In full and without alteration, give the listing again.

◆ **Material for this task**
-.-.-

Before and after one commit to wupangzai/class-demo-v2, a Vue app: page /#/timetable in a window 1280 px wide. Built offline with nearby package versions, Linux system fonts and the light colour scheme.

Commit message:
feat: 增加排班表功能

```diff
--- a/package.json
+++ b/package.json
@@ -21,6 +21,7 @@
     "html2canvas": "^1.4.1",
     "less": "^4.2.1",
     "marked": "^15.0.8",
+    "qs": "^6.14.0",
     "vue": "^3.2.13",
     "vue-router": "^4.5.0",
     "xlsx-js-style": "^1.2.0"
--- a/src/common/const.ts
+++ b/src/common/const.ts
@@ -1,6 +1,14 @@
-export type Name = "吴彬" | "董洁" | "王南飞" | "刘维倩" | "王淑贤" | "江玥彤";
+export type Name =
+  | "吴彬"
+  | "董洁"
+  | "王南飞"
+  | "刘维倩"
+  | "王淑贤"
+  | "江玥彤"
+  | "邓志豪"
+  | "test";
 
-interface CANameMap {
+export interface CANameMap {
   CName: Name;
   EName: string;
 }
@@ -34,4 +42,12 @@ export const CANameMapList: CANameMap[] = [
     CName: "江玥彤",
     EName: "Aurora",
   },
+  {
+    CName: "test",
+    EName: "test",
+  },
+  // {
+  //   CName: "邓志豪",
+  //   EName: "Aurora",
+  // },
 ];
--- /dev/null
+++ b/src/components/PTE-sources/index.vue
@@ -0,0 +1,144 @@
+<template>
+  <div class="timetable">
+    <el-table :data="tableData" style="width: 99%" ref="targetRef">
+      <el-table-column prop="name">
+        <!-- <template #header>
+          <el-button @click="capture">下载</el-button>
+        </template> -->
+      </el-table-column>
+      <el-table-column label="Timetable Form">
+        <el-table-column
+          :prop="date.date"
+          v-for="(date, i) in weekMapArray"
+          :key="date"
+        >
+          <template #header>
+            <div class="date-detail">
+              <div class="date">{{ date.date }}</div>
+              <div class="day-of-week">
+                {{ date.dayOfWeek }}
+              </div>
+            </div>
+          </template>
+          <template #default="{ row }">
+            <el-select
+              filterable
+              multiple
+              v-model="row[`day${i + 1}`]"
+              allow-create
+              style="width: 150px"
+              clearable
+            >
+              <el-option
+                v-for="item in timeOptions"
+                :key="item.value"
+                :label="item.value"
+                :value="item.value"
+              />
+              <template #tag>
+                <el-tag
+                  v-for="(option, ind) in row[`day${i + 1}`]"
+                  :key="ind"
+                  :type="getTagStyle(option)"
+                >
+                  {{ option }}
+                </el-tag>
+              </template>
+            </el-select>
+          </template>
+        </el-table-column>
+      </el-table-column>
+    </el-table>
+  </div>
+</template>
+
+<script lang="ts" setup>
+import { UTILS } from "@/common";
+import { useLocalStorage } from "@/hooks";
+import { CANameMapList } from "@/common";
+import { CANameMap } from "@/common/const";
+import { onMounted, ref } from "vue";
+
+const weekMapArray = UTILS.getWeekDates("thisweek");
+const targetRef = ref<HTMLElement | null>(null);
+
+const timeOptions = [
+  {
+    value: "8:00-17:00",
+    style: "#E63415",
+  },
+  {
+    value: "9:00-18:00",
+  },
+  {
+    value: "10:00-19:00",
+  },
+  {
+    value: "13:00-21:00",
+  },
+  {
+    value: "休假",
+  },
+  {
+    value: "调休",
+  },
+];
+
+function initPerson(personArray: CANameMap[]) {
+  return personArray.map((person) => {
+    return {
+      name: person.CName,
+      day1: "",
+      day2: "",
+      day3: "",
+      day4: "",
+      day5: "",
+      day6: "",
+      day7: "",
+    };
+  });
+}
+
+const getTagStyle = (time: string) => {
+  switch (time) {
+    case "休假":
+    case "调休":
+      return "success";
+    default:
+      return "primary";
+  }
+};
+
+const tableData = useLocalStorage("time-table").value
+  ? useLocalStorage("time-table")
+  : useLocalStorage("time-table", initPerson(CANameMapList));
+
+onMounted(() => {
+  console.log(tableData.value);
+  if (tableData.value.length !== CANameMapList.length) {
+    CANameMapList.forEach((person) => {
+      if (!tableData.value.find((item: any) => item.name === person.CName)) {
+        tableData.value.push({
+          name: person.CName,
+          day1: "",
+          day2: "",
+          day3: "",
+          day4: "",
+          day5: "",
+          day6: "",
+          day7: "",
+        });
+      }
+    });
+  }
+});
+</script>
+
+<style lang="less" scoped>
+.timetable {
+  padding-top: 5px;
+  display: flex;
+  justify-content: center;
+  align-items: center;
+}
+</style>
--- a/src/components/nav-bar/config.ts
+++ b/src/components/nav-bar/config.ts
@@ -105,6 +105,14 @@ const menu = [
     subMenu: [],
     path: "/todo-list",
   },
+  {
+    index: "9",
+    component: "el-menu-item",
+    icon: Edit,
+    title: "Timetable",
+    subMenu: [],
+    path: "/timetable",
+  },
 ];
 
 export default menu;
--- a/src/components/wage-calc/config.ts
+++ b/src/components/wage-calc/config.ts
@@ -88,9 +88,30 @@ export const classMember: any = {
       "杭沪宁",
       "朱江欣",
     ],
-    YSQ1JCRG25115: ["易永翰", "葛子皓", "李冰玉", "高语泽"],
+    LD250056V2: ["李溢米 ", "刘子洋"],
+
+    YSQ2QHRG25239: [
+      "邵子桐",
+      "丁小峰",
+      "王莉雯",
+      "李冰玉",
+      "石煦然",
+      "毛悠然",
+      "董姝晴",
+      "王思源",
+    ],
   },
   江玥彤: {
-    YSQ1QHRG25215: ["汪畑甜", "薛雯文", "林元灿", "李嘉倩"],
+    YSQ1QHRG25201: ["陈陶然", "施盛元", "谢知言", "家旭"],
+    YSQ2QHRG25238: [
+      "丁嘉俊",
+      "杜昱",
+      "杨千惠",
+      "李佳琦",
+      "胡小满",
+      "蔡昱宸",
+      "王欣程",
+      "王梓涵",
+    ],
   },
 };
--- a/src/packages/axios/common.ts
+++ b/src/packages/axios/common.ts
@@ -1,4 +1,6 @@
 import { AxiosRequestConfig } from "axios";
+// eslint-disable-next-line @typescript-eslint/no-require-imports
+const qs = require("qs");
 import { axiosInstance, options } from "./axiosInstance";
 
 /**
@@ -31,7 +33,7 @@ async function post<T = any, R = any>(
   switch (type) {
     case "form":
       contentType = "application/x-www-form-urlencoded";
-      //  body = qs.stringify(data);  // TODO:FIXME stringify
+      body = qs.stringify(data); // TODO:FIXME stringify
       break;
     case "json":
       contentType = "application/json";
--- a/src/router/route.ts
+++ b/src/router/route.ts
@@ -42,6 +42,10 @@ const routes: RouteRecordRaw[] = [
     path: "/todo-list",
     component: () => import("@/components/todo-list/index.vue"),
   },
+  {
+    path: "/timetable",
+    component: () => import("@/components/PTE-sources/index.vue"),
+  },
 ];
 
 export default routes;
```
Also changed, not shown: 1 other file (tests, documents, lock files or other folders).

-.-.-

◆ **Exercise output**
Before and after one commit to wupangzai/class-demo-v2, a Vue app: page /#/timetable in a window 1280 px wide. Built offline with nearby package versions, Linux system fonts and the light colour scheme.

Commit message:
feat: 增加排班表功能

```diff
--- a/package.json
+++ b/package.json
@@ -21,6 +21,7 @@
     "html2canvas": "^1.4.1",
     "less": "^4.2.1",
     "marked": "^15.0.8",
+    "qs": "^6.14.0",
     "vue": "^3.2.13",
     "vue-router": "^4.5.0",
     "xlsx-js-style": "^1.2.0"
--- a/src/common/const.ts
+++ b/src/common/const.ts
@@ -1,6 +1,14 @@
-export type Name = "吴彬" | "董洁" | "王南飞" | "刘维倩" | "王淑贤" | "江玥彤";
+export type Name =
+  | "吴彬"
+  | "董洁"
+  | "王南飞"
+  | "刘维倩"
+  | "王淑贤"
+  | "江玥彤"
+  | "邓志豪"
+  | "test";
 
-interface CANameMap {
+export interface CANameMap {
   CName: Name;
   EName: string;
 }
@@ -34,4 +42,12 @@ export const CANameMapList: CANameMap[] = [
     CName: "江玥彤",
     EName: "Aurora",
   },
+  {
+    CName: "test",
+    EName: "test",
+  },
+  // {
+  //   CName: "邓志豪",
+  //   EName: "Aurora",
+  // },
 ];
--- /dev/null
+++ b/src/components/PTE-sources/index.vue
@@ -0,0 +1,144 @@
+<template>
+  <div class="timetable">
+    <el-table :data="tableData" style="width: 99%" ref="targetRef">
+      <el-table-column prop="name">
+        <!-- <template #header>
+          <el-button @click="capture">下载</el-button>
+        </template> -->
+      </el-table-column>
+      <el-table-column label="Timetable Form">
+        <el-table-column
+          :prop="date.date"
+          v-for="(date, i) in weekMapArray"
+          :key="date"
+        >
+          <template #header>
+            <div class="date-detail">
+              <div class="date">{{ date.date }}</div>
+              <div class="day-of-week">
+                {{ date.dayOfWeek }}
+              </div>
+            </div>
+          </template>
+          <template #default="{ row }">
+            <el-select
+              filterable
+              multiple
+              v-model="row[`day${i + 1}`]"
+              allow-create
+              style="width: 150px"
+              clearable
+            >
+              <el-option
+                v-for="item in timeOptions"
+                :key="item.value"
+                :label="item.value"
+                :value="item.value"
+              />
+              <template #tag>
+                <el-tag
+                  v-for="(option, ind) in row[`day${i + 1}`]"
+                  :key="ind"
+                  :type="getTagStyle(option)"
+                >
+                  {{ option }}
+                </el-tag>
+              </template>
+            </el-select>
+          </template>
+        </el-table-column>
+      </el-table-column>
+    </el-table>
+  </div>
+</template>
+
+<script lang="ts" setup>
+import { UTILS } from "@/common";
+import { useLocalStorage } from "@/hooks";
+import { CANameMapList } from "@/common";
+import { CANameMap } from "@/common/const";
+import { onMounted, ref } from "vue";
+
+const weekMapArray = UTILS.getWeekDates("thisweek");
+const targetRef = ref<HTMLElement | null>(null);
+
+const timeOptions = [
+  {
+    value: "8:00-17:00",
+    style: "#E63415",
+  },
+  {
+    value: "9:00-18:00",
+  },
+  {
+    value: "10:00-19:00",
+  },
+  {
+    value: "13:00-21:00",
+  },
+  {
+    value: "休假",
+  },
+  {
+    value: "调休",
+  },
+];
+
+function initPerson(personArray: CANameMap[]) {
+  return personArray.map((person) => {
+    return {
+      name: person.CName,
+      day1: "",
+      day2: "",
+      day3: "",
+      day4: "",
+      day5: "",
+      day6: "",
+      day7: "",
+    };
+  });
+}
+
+const getTagStyle = (time: string) => {
+  switch (time) {
+    case "休假":
+    case "调休":
+      return "success";
+    default:
+      return "primary";
+  }
+};
+
+const tableData = useLocalStorage("time-table").value
+  ? useLocalStorage("time-table")
+  : useLocalStorage("time-table", initPerson(CANameMapList));
+
+onMounted(() => {
+  console.log(tableData.value);
+  if (tableData.value.length !== CANameMapList.length) {
+    CANameMapList.forEach((person) => {
+      if (!tableData.value.find((item: any) => item.name === person.CName)) {
+        tableData.value.push({
+          name: person.CName,
+          day1: "",
+          day2: "",
+          day3: "",
+          day4: "",
+          day5: "",
+          day6: "",
+          day7: "",
+        });
+      }
+    });
+  }
+});
+</script>
+
+<style lang="less" scoped>
+.timetable {
+  padding-top: 5px;
+  display: flex;
+  justify-content: center;
+  align-items: center;
+}
+</style>
--- a/src/components/nav-bar/config.ts
+++ b/src/components/nav-bar/config.ts
@@ -105,6 +105,14 @@ const menu = [
     subMenu: [],
     path: "/todo-list",
   },
+  {
+    index: "9",
+    component: "el-menu-item",
+    icon: Edit,
+    title: "Timetable",
+    subMenu: [],
+    path: "/timetable",
+  },
 ];
 
 export default menu;
--- a/src/components/wage-calc/config.ts
+++ b/src/components/wage-calc/config.ts
@@ -88,9 +88,30 @@ export const classMember: any = {
       "杭沪宁",
       "朱江欣",
     ],
-    YSQ1JCRG25115: ["易永翰", "葛子皓", "李冰玉", "高语泽"],
+    LD250056V2: ["李溢米 ", "刘子洋"],
+
+    YSQ2QHRG25239: [
+      "邵子桐",
+      "丁小峰",
+      "王莉雯",
+      "李冰玉",
+      "石煦然",
+      "毛悠然",
+      "董姝晴",
+      "王思源",
+    ],
   },
   江玥彤: {
-    YSQ1QHRG25215: ["汪畑甜", "薛雯文", "林元灿", "李嘉倩"],
+    YSQ1QHRG25201: ["陈陶然", "施盛元", "谢知言", "家旭"],
+    YSQ2QHRG25238: [
+      "丁嘉俊",
+      "杜昱",
+      "杨千惠",
+      "李佳琦",
+      "胡小满",
+      "蔡昱宸",
+      "王欣程",
+      "王梓涵",
+    ],
   },
 };
--- a/src/packages/axios/common.ts
+++ b/src/packages/axios/common.ts
@@ -1,4 +1,6 @@
 import { AxiosRequestConfig } from "axios";
+// eslint-disable-next-line @typescript-eslint/no-require-imports
+const qs = require("qs");
 import { axiosInstance, options } from "./axiosInstance";
 
 /**
@@ -31,7 +33,7 @@ async function post<T = any, R = any>(
   switch (type) {
     case "form":
       contentType = "application/x-www-form-urlencoded";
-      //  body = qs.stringify(data);  // TODO:FIXME stringify
+      body = qs.stringify(data); // TODO:FIXME stringify
       break;
     case "json":
       contentType = "application/json";
--- a/src/router/route.ts
+++ b/src/router/route.ts
@@ -42,6 +42,10 @@ const routes: RouteRecordRaw[] = [
     path: "/todo-list",
     component: () => import("@/components/todo-list/index.vue"),
   },
+  {
+    path: "/timetable",
+    component: () => import("@/components/PTE-sources/index.vue"),
+  },
 ];
 
 export default routes;
```
Also changed, not shown: 1 other file (tests, documents, lock files or other folders).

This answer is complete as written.